Pet Custody in a New Jersey Divorce
Who Keeps the Dog?
Pet owners going through a New Jersey divorce are often dismayed to learn that their beloved pet, whom they consider a member of the family, will be treated no differently from a piece of furniture or a painting on the wall. In fact, the same is true for divorcing couples throughout the USA.
Although pets are considered property by the family courts when dealing with marital settlements, more and more states are reconsidering how animals should be treated in divorce and separation cases. Alaska recently became the first state to enact pet-custody legislation. The amendment, which went into effect in January 2017, requires the court to distinguish between pets (vertebrates only!) and other property in two ways:
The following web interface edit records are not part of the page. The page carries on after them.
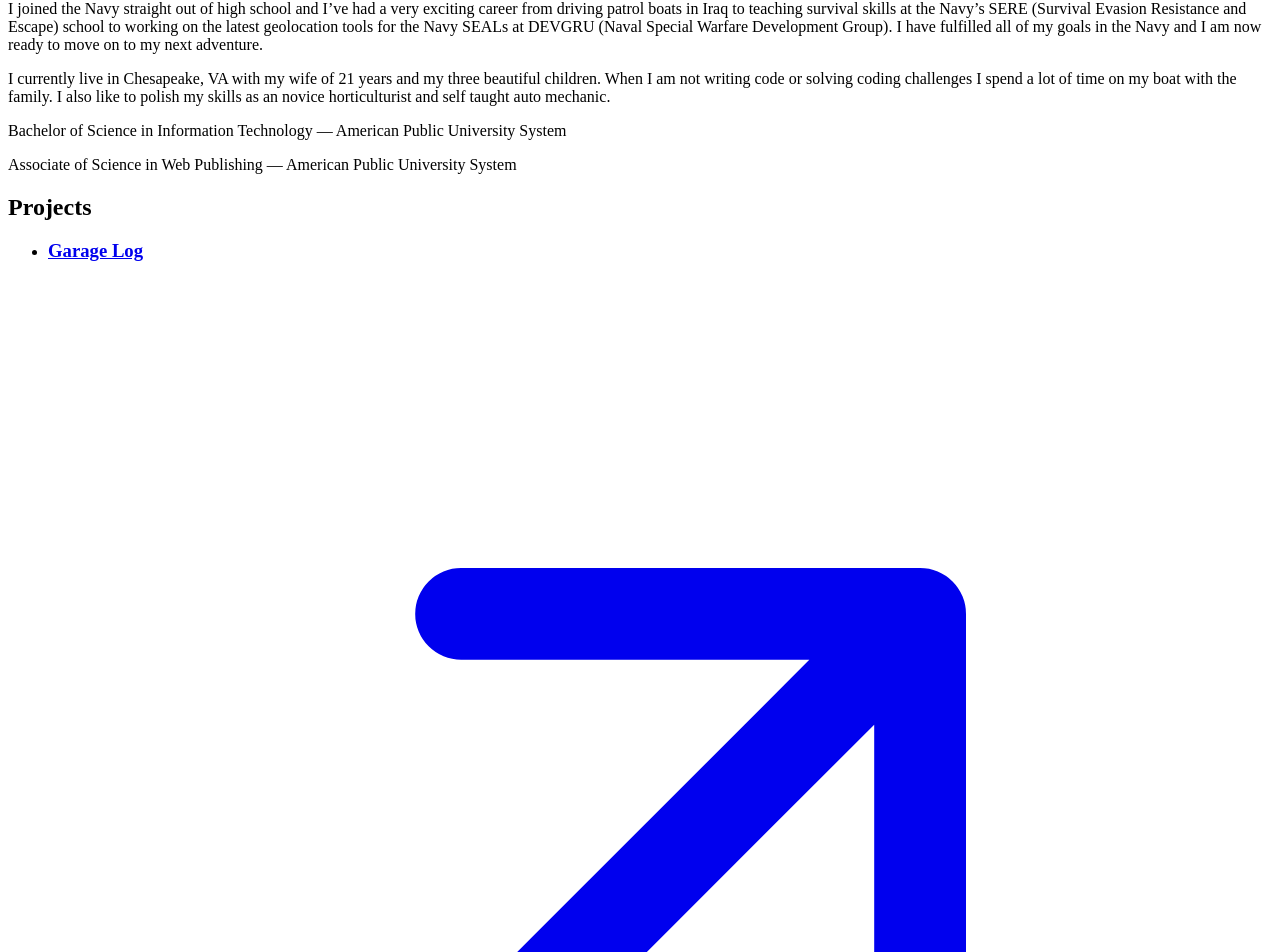
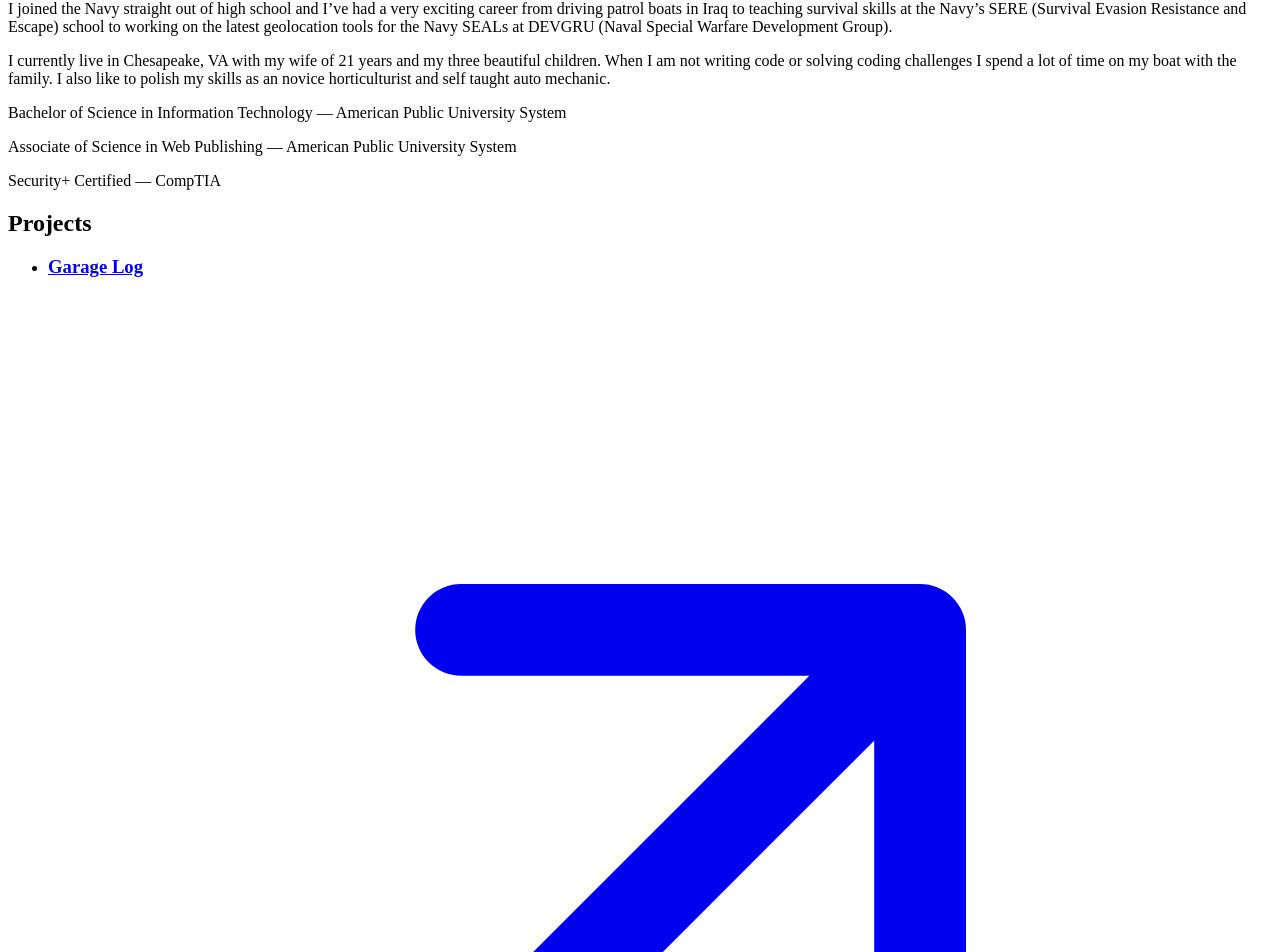
Before and after one commit to volkoff223/my_portfolio, a SvelteKit app: page / in a window 1280 px wide. Shown: the part 5164-6116 px from the top of the page. Built offline with nearby package versions, Linux system fonts and the light colour scheme.

Commit message:
Update About.svelte

```diff
--- a/src/components/About.svelte
+++ b/src/components/About.svelte
@@ -40,8 +40,7 @@
       career from driving patrol boats in Iraq to teaching survival skills at
       the Navy’s SERE (Survival Evasion Resistance and Escape) school to working
       on the latest geolocation tools for the Navy SEALs at DEVGRU (Naval
-      Special Warfare Development Group). I have fulfilled all of my goals in
-      the Navy and I am now ready to move on to my next adventure.
+      Special Warfare Development Group).
     </p>
     <p
       class="
@@ -63,5 +62,10 @@
         >— American Public University System</span
       >
     </p>
+    <p class="font-bold">
+      Security+ Certified <span class="text-slate-500"
+        >— CompTIA</span
+      >
+    </p>
   </div>
 </section>
```
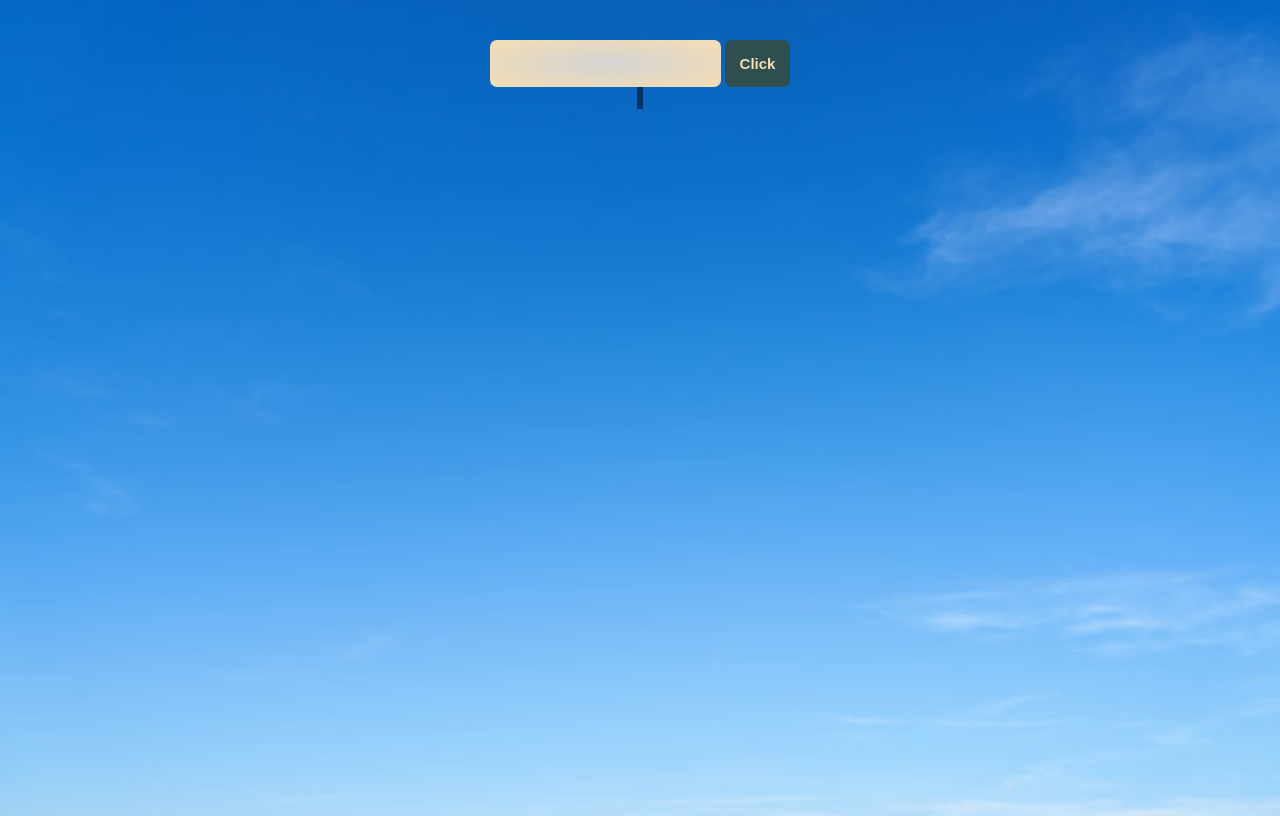
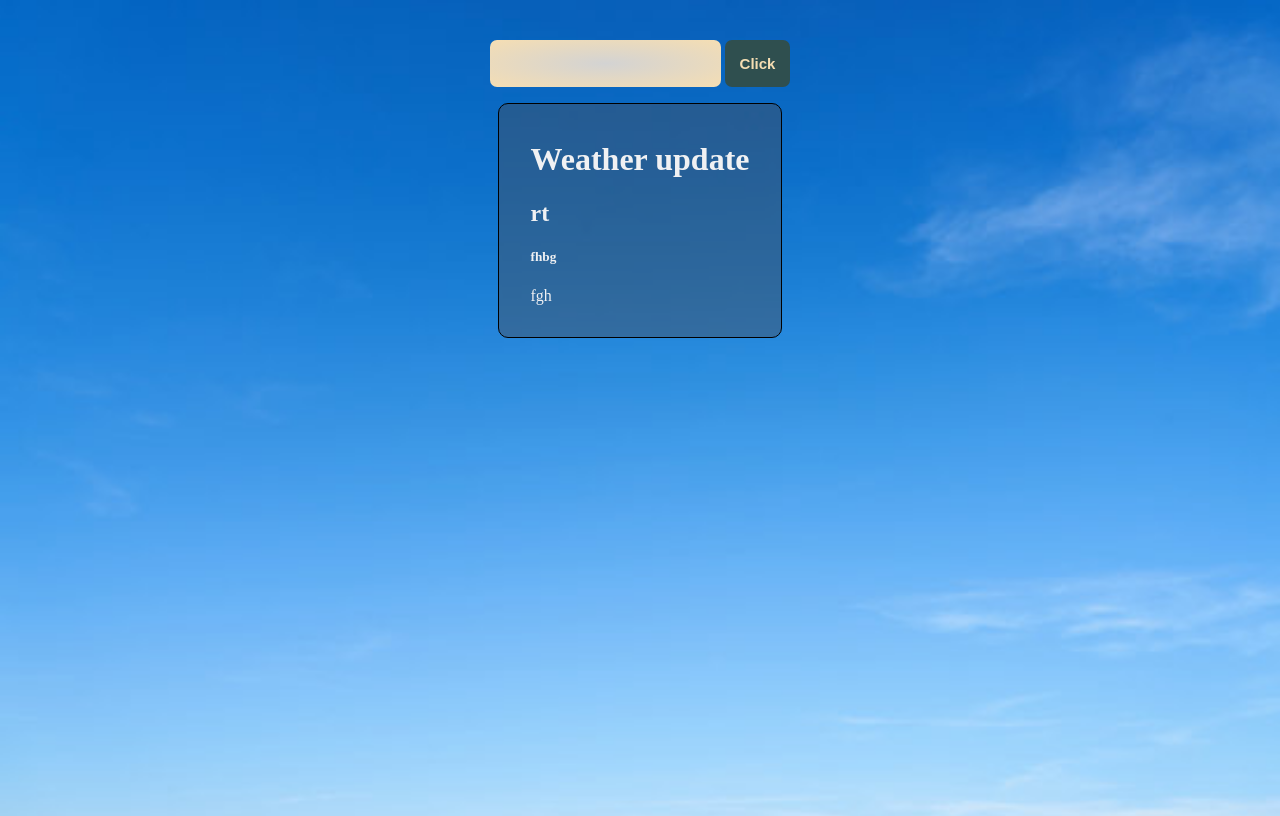
Before and after one commit to uzmamstf/weatherApp, a plain HTML site: page index.html in a window 1280 px wide. Drawn offline with nearby package versions, Linux system fonts and the light colour scheme.

Commit message:
Add files via upload

```diff
--- a/index.html
+++ b/index.html
@@ -37,16 +37,17 @@
         <div id="heading">
             <!-- <h2>Enter Your City Name to Check the Weather</h2> -->
         </div>
-        <div class="">
-            <div class="">
-                <div class="description">
-                    <p></p>
-                    <p></p>
-                    <p></p>
-                </div>
 
-            </div>
+
+        <div class="description">
+            <h1>Weather update</h1>
+
+            <h2>rt </h2>
+            <h5>fhbg</h5>
+            <p>fgh</p>
         </div>
+
+
     </div>
     <!--  main div end -->
     <script src="https://unpkg.com/axios/dist/axios.min.js"></script>
--- a/script.js
+++ b/script.js
@@ -31,8 +31,8 @@ function getWeather() {
             // document.querySelector('heading h2').style = "display:none";
             let icone = weatherData.data.weather[0].icon;
             temperature = Math.round(temperature = weatherData["data"]["main"]["temp"]);
-            document.querySelector('p').innerHTML = `City: ${city}`;
-            document.querySelector("p").innerHTML = weatherData.data.weather[0].description;
+            document.querySelector('h2').innerHTML = `City: ${city}`;
+            document.querySelector("h5").innerHTML = weatherData.data.weather[0].description;
             document.querySelector('p').innerHTML = ` <br>Now : ${Math.floor(response.data.main.temp - 273.15)} <span>°C</span>`;
             //document.querySelector('').innerHTML = `Wind Speed: ${response.data.wind.speed} min/sec`;
 
--- a/style.css
+++ b/style.css
@@ -38,10 +38,13 @@
     }
 
     .description {
-        background-color: blue;
-        opacity: 0.5;
-        border: solid black;
+        margin: 1em;
+        background-color: #464d5a73;
+        /* opacity: 0.5; */
+        padding: 1em 2em;
         height: auto;
         width: auto;
-        color: azure;
+        color: #f0f1f3;
+        border: 1px solid black;
+        border-radius: 10px;
     }
```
- The court must consider the animal’s well-being.
- The judge may award joint custody.
Of course, family court judges in any state can consider an animal’s well-being when deciding which party should get the pet; however, it is left up to the judge’s discretion and is not mandatory.
Other states are now considering legislation that amends the way animals are treated in cases of divorce. Will New Jersey divorce law be amended? Only time will tell.
New Jersey Marital Settlement Agreements and Pet Custody
Results from a survey conducted by the American Academy of Matrimonial Lawyers showed that there was a 27% increase in “pet custody” cases in the five years prior to the survey.
More and more divorcing couples want pet custody as part of their New Jersey marital settlement agreement.
Out of Court New Jersey Marital Settlements
Most divorce cases are settled out of court. If a couple is able to come to an amicable agreement through negotiation or mediation, then the parties can create any mutually satisfactory arrangement regarding the custody of their pet.
Factors Considered by Court
If one spouse owned the pet before the marriage, then the court might consider the animal separate property, not subject to equitable distribution. This would be an important factor in the judge’s decision.
The judge will want to know which spouse has had more responsibility for the pet’s care, such as feeding, walking, grooming, and taking the animal to the vet.
The court might also consider who has been paying the bills pertaining to the pet’s care.
Another factor in the judge’s determination will be whether either spouse would be unable to continue caring for the animal.
Last, but not least, the judge will consider the feelings of any children involved. If a child has a deep attachment for the animal, the court will probably give the pet to the parent who will have custody of the child.
Passaic County Judge Opines on the Relationship Between The Best Interests of the Child and Pet Custody
New Jersey family law requires family courts to always put the best interests of the child first. In a statement quoted in a September 2015 article in the Bergen Record, Passaic County Judge Ernest M. Caposela stated the following: “What’s in the best interest of the child may include custody of the pet.”
New Jersey Case Dealing with Pet Custody
A 2009 case—Houseman v. Dare—set a pet-custody precedent in New Jersey. The case involved a couple who bought a dog for $1,500 while dating. The couple lived together but later broke up. The woman, Doreen Houseman, kept the dog. When she went on vacation a few months later, Doreen left the animal with her ex-fiancé, Eric Dare, with the verbal understanding that he would give back the dog when she returned.
Mr. Dare refused to give Ms. Houseman the dog, and Ms. Houseman filed suit in the Superior Court of New Jersey, Family Part, of Gloucester County.
The trial judge awarded Ms. Houseman $1,500, but she did not want the money—she wanted the dog! Therefore, she appealed the decision, and the case went to the Appellate Court of New Jersey.
Appellate Court’s Decision
The appellate court agreed with Ms. Houseman that the monetary award was not enough to compensate her for her loss. It held that although the animal must be considered property, it should be distinguished from other forms of property because of its “unique sentimental value.”
The case was remanded back to the trial court.
Trial Court Reverses Its Decision
The trial court reversed its decision and ruled that the two parties should have joint possession of that property.
Importance of That Decision
Legally, there is no such thing as “pet custody” in New Jersey divorce cases. Houseman v. Dare did not change the fact that pets remain property according to New Jersey law. The case did, however, establish the precedent that New Jersey courts should consider the “special subjective value” of pets to their owners when deciding who will get the animal.
As a result of this decision, judges are able to hear arguments that contend that because the pet has “unique sentimental value,” a monetary award is not sufficient compensation. Also, the court can order a shared possession order.
Litigating pet custody has become more and more common in New Jersey divorce cases. One way to avoid contentious battles regarding pet custody is to include the issue in a prenuptial agreement.
Contact a New Jersey Divorce and Family Law Attorney
If you have a question about pet custody in divorce, you should contact a New Jersey divorce lawyer who understands that your pet is more important to you than a painting on the wall. It is important to have an advocate who will fight vigorously to ensure that the best interests of your children and the well-being of your pet are given the proper consideration.
The NJ divorce and family law attorneys at Aretsky Law Group, P.C., are experienced in drafting prenuptial, post-marital, and other documents and are skilled in both negotiation and litigation.
Call us 24/7 at 1-800-537-4154.